What’s in Store for AAHS Track and Field?


AAHS athletes Sam Hutton and Peter Braza battle in the 100 meter dash at a 2019 Cheyenne Mountain High School track meet.

As hundreds of anxious athletes roam around the first track meet of the high school season, nervously preparing to run, jump, and throw their way onto the state podium in May, spectators can see the months of preparation and dedication. Air Academy High School Track and Field is no exception to displaying these virtues.

Every new season brings new expectations for an athletic team, especially for an individually-based sport, such as Track and Field. These expectations range from running a half-second faster in the one hundred meter dash to bringing home the state championship trophy in May.

With nearly 150 AAHS students crowding onto the track on the first day of tryouts, it’s safe to say that expectations for the upcoming season were significantly heightened.

The athletes are starting to gain experience with their preferred event(s) through advice from coaches Chuck Schwartz, Kim Whitaker, Clint Whitaker, Lee Routsong, Barry Clark, and new coach Rob Berry.

Throughout the first week of every new season, Air Academy Track and Field coaches put new and returning athletes alike to the test, evaluating off-season conditioning, individual event prowess, and continually making suggestions and changes in every athlete’s running, jumping, or throwing form. Athletes are divided into two main groups, Varsity and Junior Varsity (JV), in an effort to develop younger athletes before matching up against some of the best athletes in the country on the Varsity lineup.

Returning sophomore Track and Field athlete Peter Braza commented, “I’m expecting our Varsity relay teams in particular to be fast and for everyone on the team to improve over the season.”

Coach Lee Routsong added, “If our athletes train hard and are dedicated, we will have a great year. Maybe a few school records will be broken.”

The first Varsity meet for AAHS Track and Field took place on Saturday, March 14 at Gary Berry Stadium. At this meet, the team showed much of the promise that was beginning to peek through during the first week of practices only two weeks earlier.

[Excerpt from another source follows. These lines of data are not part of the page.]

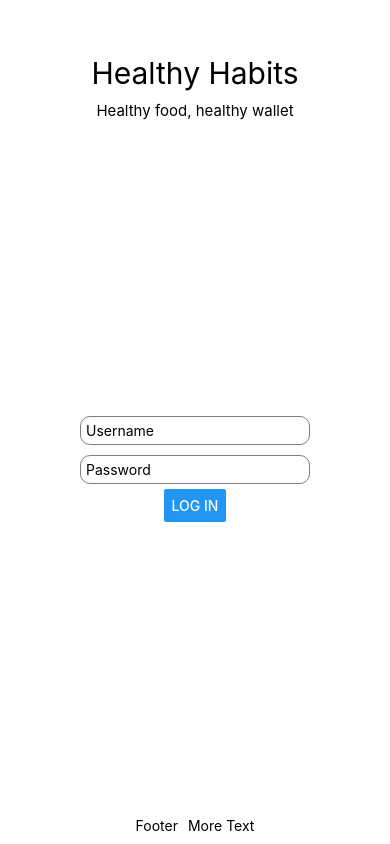
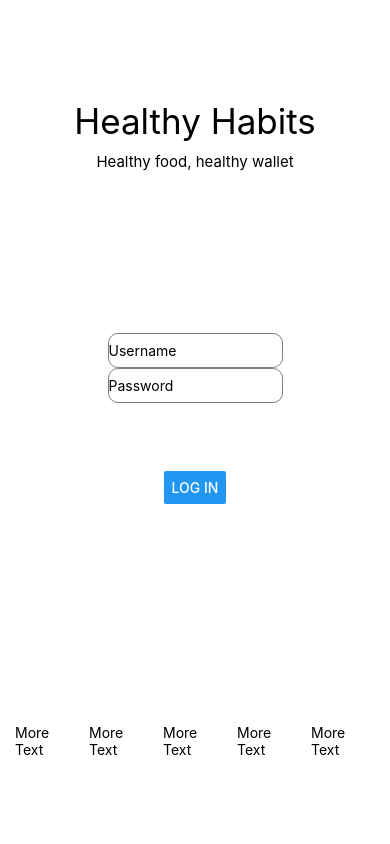
Before and after one commit to MrMostellar/Healthy-Habits-App, a React Native app in the folder HealthyHabits/: screen / in a window 390 px wide. Built offline with nearby package versions, Linux system fonts and the light colour scheme.

Commit message:
Styled the main page and components as well as creating a simple password authentication function.

```diff
--- a/HealthyHabits/App.js
+++ b/HealthyHabits/App.js
@@ -9,9 +9,17 @@ export default function App() {
   return (
     <View style={styles.container}>
 
-      <Header/>
-      <Login/>
-      <Footer/>
+      <View style={styles.headerComponent}>
+        <Header/>
+      </View>
+
+      <View style={styles.loginComponent}>
+        <Login/>
+      </View>
+
+      <View style={styles.footerComponent}>
+        <Footer/>
+      </View>
 
     </View>
 
@@ -21,8 +29,28 @@ export default function App() {
 const styles = StyleSheet.create({
   container: {
     flex: 1,
-    backgroundColor: '#fff',
     alignItems: 'center',
-    justifyContent: 'space-between'
+    justifyContent: 'center',
+    backgroundColor: '#fff'
   },
+
+  headerComponent:{
+    flex: 1,
+    alignItems: 'center',
+    justifyContent: 'flex-start',
+    padding: 40
+},
+
+  loginComponent:{
+    flex: 2,
+    alignItems: 'center',
+    justifyContent: 'center',
+},
+
+footerComponent:{
+  flex: 1,
+  alignItems: 'center',
+  justifyContent: 'center',
+  padding: 10
+},
 });
--- a/HealthyHabits/components/Footer.js
+++ b/HealthyHabits/components/Footer.js
@@ -3,23 +3,24 @@ import { View, Text, StyleSheet } from "react-native";
 
 export function Footer(){
     return(
-        <View style={styles.footer}>
-            <Text style={styles.footerComponent}>Footer</Text>
-            <Text style={styles.footerComponent}>More Text</Text>
+        <View style={styles.footerContainer}>
+            <Text style={styles.link}>More Text</Text>
+            <Text style={styles.link}>More Text</Text>
+            <Text style={styles.link}>More Text</Text>
+            <Text style={styles.link}>More Text</Text>
+            <Text style={styles.link}>More Text</Text>
         </View>
     )
 }
 
 const styles = StyleSheet.create({
-    footer:{
+    footerContainer: {
+        flex: 1,
+        flexDirection: 'row',
+        justifyContent: 'space-around',
         alignItems: 'center',
-        justifyContent: 'center',
-        flexDirection: 'row',
-        marginTop: 10,
-        marginBottom: 10
     },
-    footerComponent: {
-        marginLeft: 5,
-        marginRight: 5
+    link: {
+        padding: 5,
     }
 });
--- a/HealthyHabits/components/Header.js
+++ b/HealthyHabits/components/Header.js
@@ -3,32 +3,24 @@ import { View, Text, StyleSheet } from "react-native";
 
 export function Header(){
     return(
-        <View style={styles.header}>
-
-            <View style={styles.headerComponent}>
-                <Text style={styles.title}>Healthy Habits</Text>
-            </View>
-
-            <View style={styles.headerComponent}>
-                <Text style={styles.subtitle}>Healthy food, healthy wallet</Text>
-            </View>
-
+        <View style={styles.headerContainer}>
+            <Text style={styles.title}>Healthy Habits</Text>
+            <Text style={styles.subtitle}>Healthy food, healthy wallet</Text>
         </View>
     );
 }
 
 const styles = StyleSheet.create({
-    header:{
+    headerContainer:{
         alignItems: 'center',
-        marginTop: 50
+        paddingTop: 50
     },
-    headerComponent:{
-        margin: 5,
 
+    title:{
+        padding: 10,
+        fontSize: 35
     },
-    title:{
-        fontSize: 30
-    },
+
     subtitle:{
         fontSize: 15
     }
--- a/HealthyHabits/components/Login.js
+++ b/HealthyHabits/components/Login.js
@@ -14,48 +14,66 @@ export function Login(){
 
         userData === user && passwordData === password ?
             alert('Successfully logged in!') :
-            setIncorrectValue(<Text>Incorrect login information</Text>)
+            setIncorrectValue(<Text style={styles.error}>Incorrect login information</Text>)
 
     }
 
     return(
-        <View style={styles.login}>
+
+        <View style={styles.loginContainer}>
+
+            <View style={styles.inputBoxes}>
+
                 <TextInput
                     style={styles.textBox}
                     placeholder = 'Username'
-                onChangeText={setUser}
+                    onChangeText = {setUser}
+                    textAlign = 'center'
                 />
 
                 <TextInput
-                placeholder = 'Password'                    onChangeText={setPassword}
-                style={styles.textBox}
+                    style = {styles.textBox}
+                    placeholder = 'Password'
+                    onChangeText = {setPassword}
+                    secureTextEntry = {true}
+                    textAlign = 'center'
                 />
 
+            </View>
+
             <Button
-                style={styles.button}
                 title="Log in"
                 onPress={authenticate}
             />
+
             <View>{incorrectValue}</View>
+
         </View>
+
     );
 }
 
 const styles = StyleSheet.create({
-    login:{
-        alignItems: 'center',
-        justifyContent: 'space-around'
+    loginContainer:{
+        flex: 1,
+        justifyContent: 'space-evenly',
+        alignItems: 'center'
     },
+
+    textBoxes:{
+        flex: 1,
+    },
+
     textBox:{
-        borderRadius: 10,
         borderColor: 'grey',
         borderWidth: 1,
-        minWidth: '50%',
-        minHeight: '5%',
-        margin: 5,
-        padding: 5
+        borderRadius: 10,
+        minWidth: 175,
+        maxWidth: 175,
+        minHeight: 35,
+        maxHeight: 35,
     },
-    button: {
-        padding: 5
+    error:{
+        color: 'red'
     }
-})
+});
```
Lines whose indentation alone changed are shown as unchanged.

PPAC (Pikes Peak Athletic Conference) is the grouping of schools that all Air Academy sports face throughout every sports season. The winner of the PPAC championship for Track and Field is determined every year after the league championship meet in mid-April every season. Facing off against Cheyenne Mountain, Discovery Canyon, Falcon, Lewis Palmer, Palmer Ridge, Sand Creek, and Vista Ridge, our Air Academy Track and Field athletes are always in for a tough battle for athletic supremacy.

2019’s PPAC championship was held in CSU-Pueblo’s Neta and Eddie DeRose Thunderbowl in Pueblo, Colorado and our AAHS athletes fought hard, with the boys and girls teams both placing within the top half of the points standings.

Although it is certainly important for every athlete to stay focused on one meet at a time, most athletes and coaches alike can’t help but look forward to the biggest meets of the season.

Although the 2020 Track and Field season has been postponed until April 6, Track and Field athletes are still encouraged to stay in shape during this off-period.